The atmosphere engulfing that end of the carriage became so tense and delicate that even the oblivious Mr. Harrington could not escape its silent demand for attention. Feeling that there was something not quite in order and that the gentlemanly act was expected of him, he lowered the newspaper a few centimetres and looked at the people on the opposite row of seats. The grinning faces were all looking in his direction and almost everyone was dying to tell him something, but were prevented by a particular air of embarrassment. As expected, Mr. Harrington's immediate reaction was to blush and shiver without understanding why, what was wrong or who was guilty of anything. A furtive look at the female passenger sitting on his left revealed a very embarrassed face and a cheek going white, yellow and red in the frenzy of hurried sequences. Like the rest of the passengers around him, she was looking in his direction, or rather in the direction of his trousers just in front of his Daily Telegraph.
Obviously, there was something wrong - perhaps something wrong with his trousers. In a terrible moment of extreme anxiety and embarrassment clearly reflected in his twitching lips, flickering eyes and shaking hands, he lifted the newspaper stealthily and cast a casual, momentary glance down at his belt. He saw the finger of a white patch of material, and wasted November time in reaching the only logical conclusion possible for any groomed gentleman facing such a sight: the tail of his clean, white shirt was sticking out of his unbuttoned flies. Quick as a flash, his left hand covered his middle with the respectable Daily Telegraph, and with his right hand he pushed the Leader's handkerchief into his private parts. Within five seconds, he resumed his former posture with the Daily Telegraph all around him, reading Peterborough's 'London Day to Day.'
Mr. Harrington was satisfied as he noticed that the former worried grins on the faces of his fellow travellers turned now to pleasant smiles mixed with a pinch of amusement like that of a theatre goer coming out of a clever performance of an Oscar Wilde play, eager to get home and tell all to the rest of the unfortunate family who missed it. Luckily for him, Mr. Harrington did not cast a second furtive look at Wahida, who was by then almost in tears.
At the next station, Mr. Harrington folded his newspaper, picked up his briefcase and left the train.
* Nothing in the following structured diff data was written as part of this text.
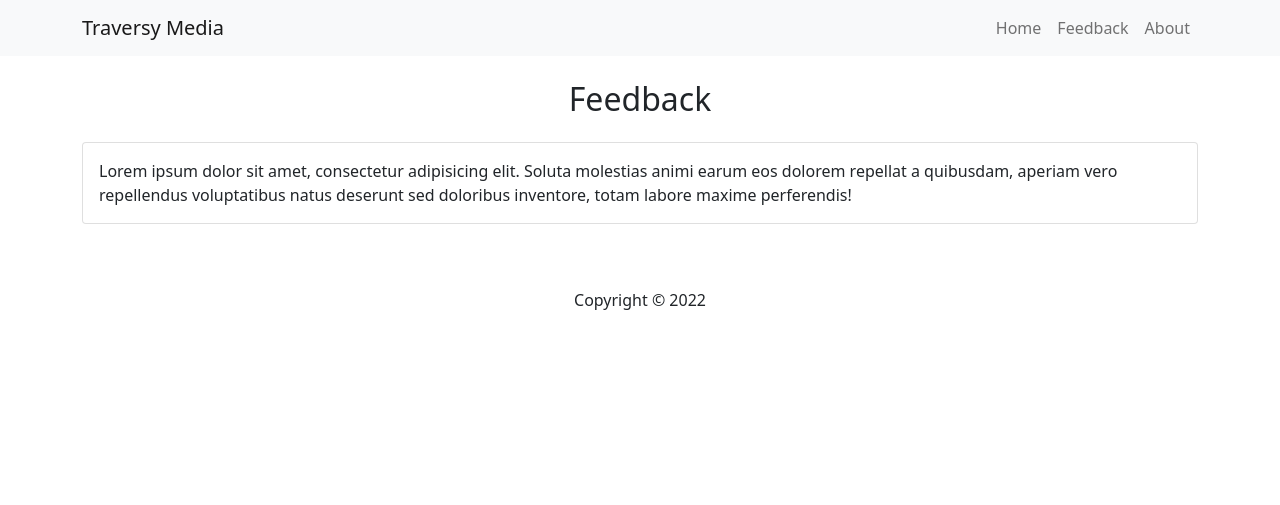
Repository: Haviles04/feedback
Page: http://localhost/feedback.php
An editor plug-in stored every save of this project. The page is shown before and after the next save, followed by the edit.
The browser window is 1280 px wide. The pictures show the whole page.
The page is run by PHP 8.4 with error messages shown; the project is at /var/www/html/.

Above is the page before, as saved 2024-04-29 18:11:05.

After the next save:
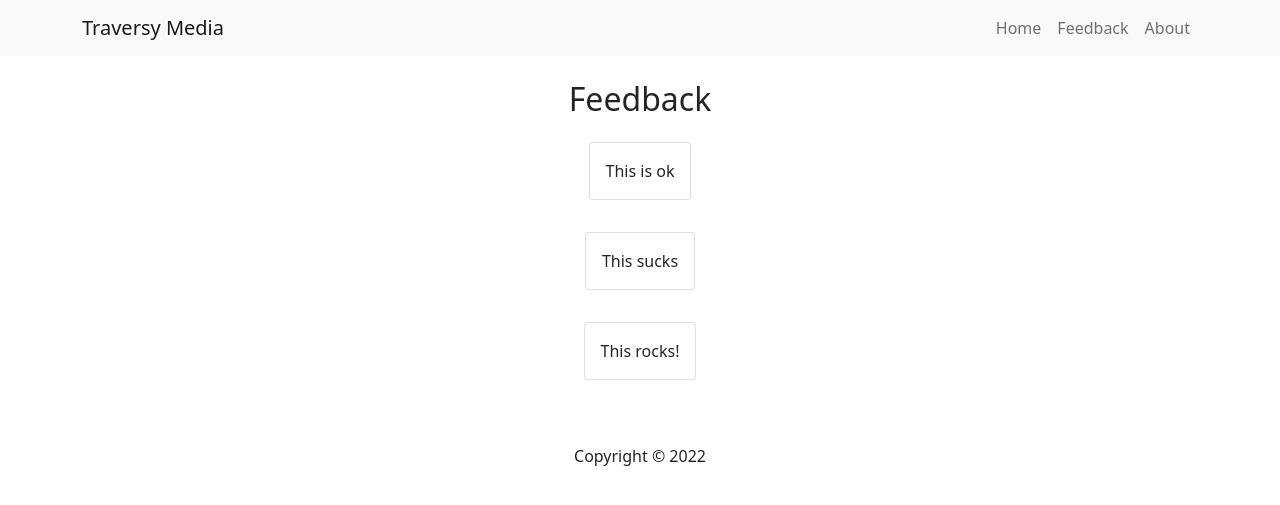
Saved 72 s later.
--- a/feedback.php
+++ b/feedback.php
@@ -30,14 +30,13 @@ $feedback = [
   <p class="lead mt-3"> There is no feedback</p>
 <?php endif; ?>
 
-<div class="card my-3">
-  <div class="card-body">
-    Lorem ipsum dolor sit amet, consectetur adipisicing elit. Soluta
-    molestias animi earum eos dolorem repellat a quibusdam, aperiam vero
-    repellendus voluptatibus natus deserunt sed doloribus inventore,
-    totam labore maxime perferendis!
+
+<?php foreach ($feedback as $item) : ?>
+  <div class="card my-3">
+    <div class="card-body">
+      <?php echo $item['body'] ?>
+    </div>
   </div>
-</div>
-
+<?php endforeach ?>
 
 <?php include 'inc/footer.php';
And that was how the private parts of an English gentleman happened to become the final destination of the Leader's gilded portrait so dearly cherished by Miss Wahida Said and her troupe of delegates from the Revolutionary Women's Federation in Iraq.